#### [DIRECTIONS FOR THIS TASK]
Find all lines below containing the string "astype" and return them.
━━━━━ EXTRACTED DATA ━━━━━
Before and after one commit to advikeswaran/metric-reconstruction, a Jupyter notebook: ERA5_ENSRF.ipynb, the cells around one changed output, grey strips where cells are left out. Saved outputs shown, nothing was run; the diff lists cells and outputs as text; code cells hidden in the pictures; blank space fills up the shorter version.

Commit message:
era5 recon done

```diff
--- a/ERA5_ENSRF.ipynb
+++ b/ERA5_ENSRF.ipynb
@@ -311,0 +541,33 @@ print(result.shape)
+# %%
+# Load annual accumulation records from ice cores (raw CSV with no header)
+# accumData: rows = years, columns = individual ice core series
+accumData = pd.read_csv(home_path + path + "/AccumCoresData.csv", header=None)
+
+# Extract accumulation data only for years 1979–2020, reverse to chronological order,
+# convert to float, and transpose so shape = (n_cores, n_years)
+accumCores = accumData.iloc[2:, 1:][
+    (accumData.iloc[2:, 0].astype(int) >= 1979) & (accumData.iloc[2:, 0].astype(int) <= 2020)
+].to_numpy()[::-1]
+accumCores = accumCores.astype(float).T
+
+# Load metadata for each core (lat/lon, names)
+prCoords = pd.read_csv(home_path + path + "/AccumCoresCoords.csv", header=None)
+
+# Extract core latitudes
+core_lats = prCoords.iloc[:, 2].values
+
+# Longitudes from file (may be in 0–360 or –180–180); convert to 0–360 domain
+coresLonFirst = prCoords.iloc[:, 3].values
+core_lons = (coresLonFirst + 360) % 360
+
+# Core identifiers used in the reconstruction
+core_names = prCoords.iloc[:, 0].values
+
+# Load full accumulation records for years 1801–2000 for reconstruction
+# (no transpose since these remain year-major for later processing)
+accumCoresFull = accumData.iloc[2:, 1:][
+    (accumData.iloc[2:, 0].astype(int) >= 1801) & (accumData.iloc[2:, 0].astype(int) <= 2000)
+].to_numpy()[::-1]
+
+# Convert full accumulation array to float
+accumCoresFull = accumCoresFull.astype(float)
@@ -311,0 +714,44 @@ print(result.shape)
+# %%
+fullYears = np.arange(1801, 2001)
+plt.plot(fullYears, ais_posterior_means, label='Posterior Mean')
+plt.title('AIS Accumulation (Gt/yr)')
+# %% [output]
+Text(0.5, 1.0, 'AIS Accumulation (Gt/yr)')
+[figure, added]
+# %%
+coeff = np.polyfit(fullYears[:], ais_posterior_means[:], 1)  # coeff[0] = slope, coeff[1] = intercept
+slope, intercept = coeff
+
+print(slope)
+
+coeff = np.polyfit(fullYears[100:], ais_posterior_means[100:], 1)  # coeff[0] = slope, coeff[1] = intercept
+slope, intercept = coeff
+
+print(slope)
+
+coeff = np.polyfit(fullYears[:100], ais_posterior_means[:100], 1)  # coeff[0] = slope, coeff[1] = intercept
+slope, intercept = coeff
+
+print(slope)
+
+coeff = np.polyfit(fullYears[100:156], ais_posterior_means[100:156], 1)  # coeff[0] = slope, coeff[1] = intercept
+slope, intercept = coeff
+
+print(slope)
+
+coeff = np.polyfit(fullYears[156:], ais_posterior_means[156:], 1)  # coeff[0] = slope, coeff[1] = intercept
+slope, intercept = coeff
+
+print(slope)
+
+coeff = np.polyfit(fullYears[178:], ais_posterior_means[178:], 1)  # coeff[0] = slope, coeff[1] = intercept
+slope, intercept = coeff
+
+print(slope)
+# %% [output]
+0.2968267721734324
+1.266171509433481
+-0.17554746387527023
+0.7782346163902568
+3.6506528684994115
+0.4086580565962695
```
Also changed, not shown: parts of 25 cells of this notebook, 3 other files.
━━━━━
#### [ANSWER TO THE EXERCISE]
+    (accumData.iloc[2:, 0].astype(int) >= 1979) & (accumData.iloc[2:, 0].astype(int) <= 2020)
+accumCores = accumCores.astype(float).T
+    (accumData.iloc[2:, 0].astype(int) >= 1801) & (accumData.iloc[2:, 0].astype(int) <= 2000)
+accumCoresFull = accumCoresFull.astype(float)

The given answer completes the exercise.